Nearly four years on since the onset of the pandemic and the rash of public policy interventions to manage and contain it, many more people have become sceptical of the range of policy responses by health officials, governments, and drug regulators. 

Yet, substantial numbers remain convinced that while mistakes might have been made, the interventions were mostly successful and generally well-intentioned in unprecedently challenging circumstances of a fast-spreading lethal new virus.

The sceptics feel vindicated on three counts: the gravity and universality of the threat from the disease were exaggerated, often deliberately; the efficacy of the policy interventions were overstated; and their collateral harms and risks were downplayed. 

The vilification, silencing, and defenestration of genuinely concerned and well-credentialled dissenters contributed to growing loss of trust in the good faith and competence of the authorities. In summary, over three years we witnessed the arrogance of know-all experts, the authoritarian instincts of governments, and a surprising degree of timidity and compliance of the people.

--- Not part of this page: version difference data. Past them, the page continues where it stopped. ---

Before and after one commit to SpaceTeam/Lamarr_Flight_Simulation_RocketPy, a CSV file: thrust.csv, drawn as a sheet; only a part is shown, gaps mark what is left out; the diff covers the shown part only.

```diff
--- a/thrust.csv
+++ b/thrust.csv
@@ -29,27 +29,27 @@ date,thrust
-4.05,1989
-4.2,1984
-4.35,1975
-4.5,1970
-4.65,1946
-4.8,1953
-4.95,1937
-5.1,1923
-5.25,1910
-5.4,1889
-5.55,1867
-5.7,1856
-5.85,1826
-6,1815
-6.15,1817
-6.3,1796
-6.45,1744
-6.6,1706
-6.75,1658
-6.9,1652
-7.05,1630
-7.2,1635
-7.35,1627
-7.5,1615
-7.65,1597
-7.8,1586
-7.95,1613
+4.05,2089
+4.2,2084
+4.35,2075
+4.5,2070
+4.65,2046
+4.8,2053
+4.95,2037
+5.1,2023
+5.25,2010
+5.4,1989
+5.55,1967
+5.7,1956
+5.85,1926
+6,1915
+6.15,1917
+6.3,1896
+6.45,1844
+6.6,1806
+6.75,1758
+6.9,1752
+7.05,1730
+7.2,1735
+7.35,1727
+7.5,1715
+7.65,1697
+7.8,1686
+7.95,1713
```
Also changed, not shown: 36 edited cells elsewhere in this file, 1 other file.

The mantra of ‘Follow the science’ has been unravelling. Testifying before Congress on 8–9 January, Anthony ‘I am science’ Fauci confessed that the health authorities’ six-foot distancing rule (1.5-2.0 metres for countries following the metric system) was ‘likely not based on scientific data.’ It ‘sort of just appeared.’ He also conceded that Covid vaccine mandates ‘could increase vaccine hesitancy in the future.’ The larger point of course is that the mandates contributed to a general loss of public trust in health and other institutions.

In an excoriating retrospective analysis of the Covid policies enacted by Drs. Fauci and Deborah Birx, Scott Atlas, who served as Covid adviser to President Donald Trump, wrote in Newsweek last March that the policies ‘failed to stop the dying, failed to stop the infection from spreading, and inflicted massive damage and destruction particularly on lower-income families and on America’s children.’ He lists ten falsehoods that were promoted by health leaders, officials and academics.

Francis Collins, the former head of the National Institutes of Health, admitted last July that public health officials had shown an unfortunate narrow-mindedness in their single-minded focus on Covid to the neglect of other health, social, and economic considerations. In his own words:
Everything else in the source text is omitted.